*** PROVIDED DATA
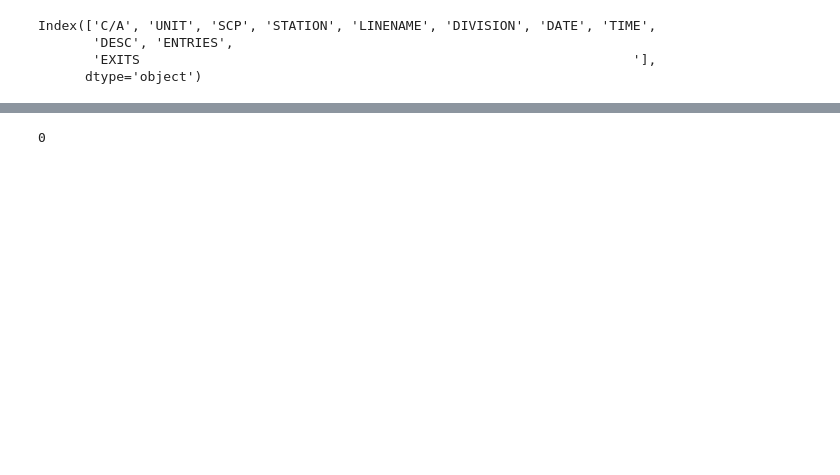
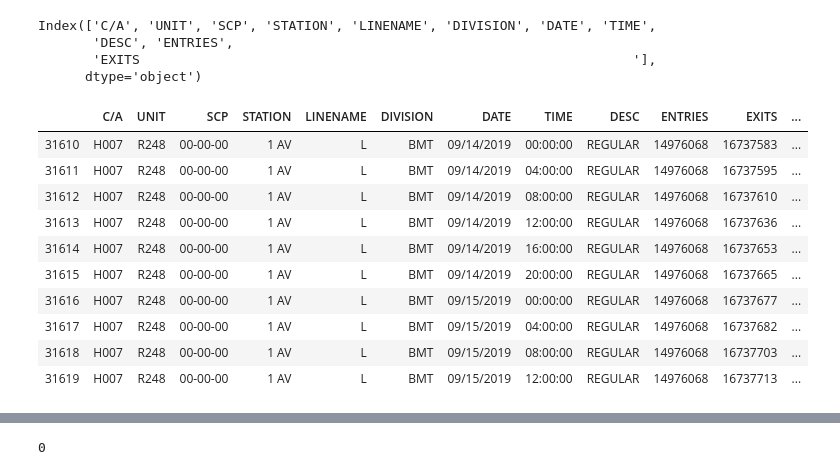
Before and after one commit to djsegal/metis_mta, a Jupyter notebook: Project_Benson.ipynb, the cells around one changed output, grey strips where cells are left out. Saved outputs shown, nothing was run; the diff lists cells and outputs as text; code cells hidden in the pictures; blank space fills up the shorter version.

```diff
--- a/Project_Benson.ipynb
+++ b/Project_Benson.ipynb
@@ -54,0 +65,14 @@ Index(['C/A', 'UNIT', 'SCP', 'STATION', 'LINENAME', 'DIVISION', 'DATE', 'TIME',
+# %%
+DF_19021.head(10)
+# %% [output]
+|  | C/A | UNIT | SCP | STATION | LINENAME | DIVISION | DATE | TIME | DESC | ENTRIES | EXITS | ... |
+| 31610 | H007 | R248 | 00-00-00 | 1 AV | L | BMT | 09/14/2019 | 00:00:00 | REGULAR | 14976068 | 16737583 | ... |
+| 31611 | H007 | R248 | 00-00-00 | 1 AV | L | BMT | 09/14/2019 | 04:00:00 | REGULAR | 14976068 | 16737595 | ... |
+| 31612 | H007 | R248 | 00-00-00 | 1 AV | L | BMT | 09/14/2019 | 08:00:00 | REGULAR | 14976068 | 16737610 | ... |
+| 31613 | H007 | R248 | 00-00-00 | 1 AV | L | BMT | 09/14/2019 | 12:00:00 | REGULAR | 14976068 | 16737636 | ... |
+| 31614 | H007 | R248 | 00-00-00 | 1 AV | L | BMT | 09/14/2019 | 16:00:00 | REGULAR | 14976068 | 16737653 | ... |
+| 31615 | H007 | R248 | 00-00-00 | 1 AV | L | BMT | 09/14/2019 | 20:00:00 | REGULAR | 14976068 | 16737665 | ... |
+| 31616 | H007 | R248 | 00-00-00 | 1 AV | L | BMT | 09/15/2019 | 00:00:00 | REGULAR | 14976068 | 16737677 | ... |
+| 31617 | H007 | R248 | 00-00-00 | 1 AV | L | BMT | 09/15/2019 | 04:00:00 | REGULAR | 14976068 | 16737682 | ... |
+| 31618 | H007 | R248 | 00-00-00 | 1 AV | L | BMT | 09/15/2019 | 08:00:00 | REGULAR | 14976068 | 16737703 | ... |
+| 31619 | H007 | R248 | 00-00-00 | 1 AV | L | BMT | 09/15/2019 | 12:00:00 | REGULAR | 14976068 | 16737713 | ... |
```
Also changed, not shown: parts of 16 cells of this notebook.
******
Wherever "DIVISION" occurs in the entries above, copy the line it sits on.

@@ -54,0 +65,14 @@ Index(['C/A', 'UNIT', 'SCP', 'STATION', 'LINENAME', 'DIVISION', 'DATE', 'TIME',
+|  | C/A | UNIT | SCP | STATION | LINENAME | DIVISION | DATE | TIME | DESC | ENTRIES | EXITS | ... |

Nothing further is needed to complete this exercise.